## How to complete this task
Could you retype the records word for word but without any pictures?

(Beginning of Listed records)

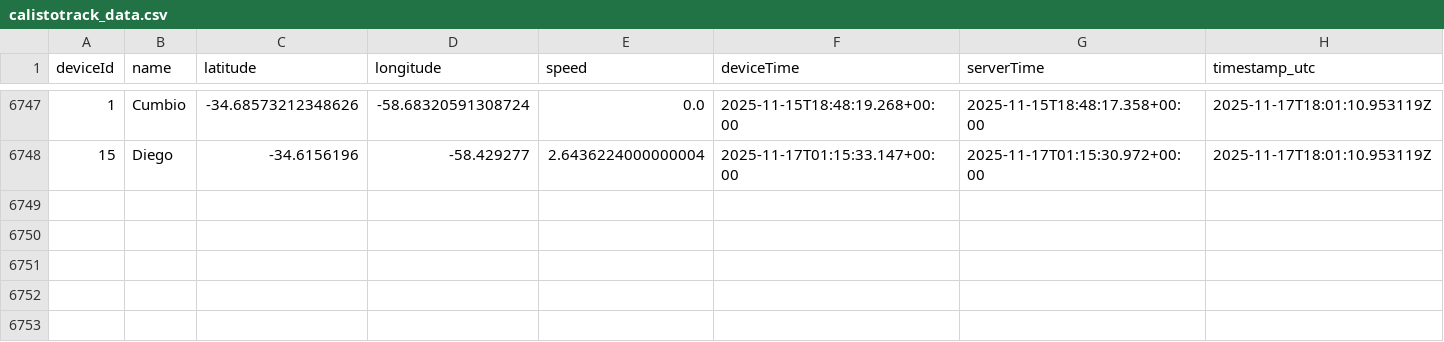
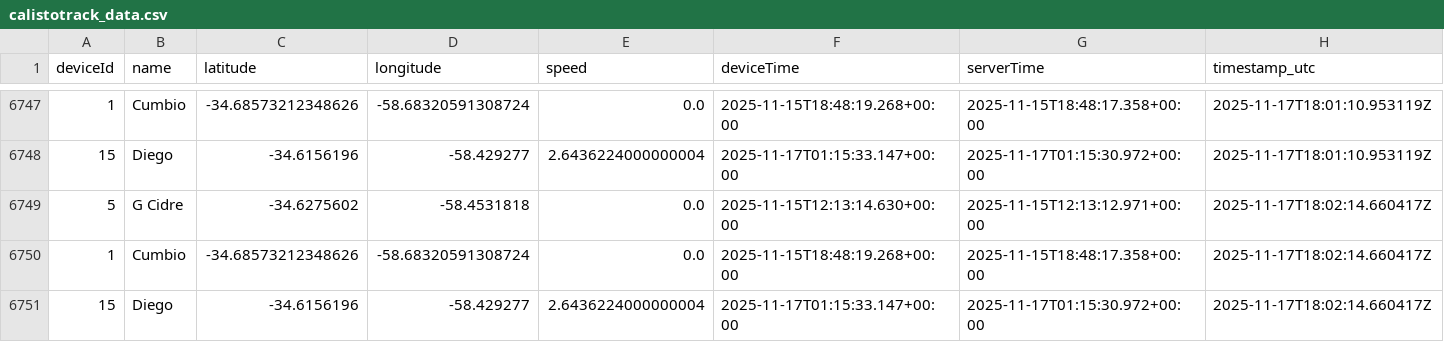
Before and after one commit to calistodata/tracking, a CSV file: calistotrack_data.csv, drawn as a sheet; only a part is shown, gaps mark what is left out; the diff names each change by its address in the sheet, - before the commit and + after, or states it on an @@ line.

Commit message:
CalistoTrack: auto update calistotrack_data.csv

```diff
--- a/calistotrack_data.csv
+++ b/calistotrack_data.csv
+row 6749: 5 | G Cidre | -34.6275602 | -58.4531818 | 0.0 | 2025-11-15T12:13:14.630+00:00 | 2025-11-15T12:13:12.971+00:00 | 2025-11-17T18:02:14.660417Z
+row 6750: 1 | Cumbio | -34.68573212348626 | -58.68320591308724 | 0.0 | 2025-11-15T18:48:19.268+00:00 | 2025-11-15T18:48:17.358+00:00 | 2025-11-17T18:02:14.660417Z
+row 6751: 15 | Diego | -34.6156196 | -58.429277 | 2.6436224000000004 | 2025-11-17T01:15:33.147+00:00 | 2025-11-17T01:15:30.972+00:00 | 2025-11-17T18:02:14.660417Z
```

(End of Listed records)

## Your response
Before and after one commit to calistodata/tracking, a CSV file: calistotrack_data.csv, drawn as a sheet; only a part is shown, gaps mark what is left out; the diff names each change by its address in the sheet, - before the commit and + after, or states it on an @@ line.

Commit message:
CalistoTrack: auto update calistotrack_data.csv

```diff
--- a/calistotrack_data.csv
+++ b/calistotrack_data.csv
+row 6749: 5 | G Cidre | -34.6275602 | -58.4531818 | 0.0 | 2025-11-15T12:13:14.630+00:00 | 2025-11-15T12:13:12.971+00:00 | 2025-11-17T18:02:14.660417Z
+row 6750: 1 | Cumbio | -34.68573212348626 | -58.68320591308724 | 0.0 | 2025-11-15T18:48:19.268+00:00 | 2025-11-15T18:48:17.358+00:00 | 2025-11-17T18:02:14.660417Z
+row 6751: 15 | Diego | -34.6156196 | -58.429277 | 2.6436224000000004 | 2025-11-17T01:15:33.147+00:00 | 2025-11-17T01:15:30.972+00:00 | 2025-11-17T18:02:14.660417Z
```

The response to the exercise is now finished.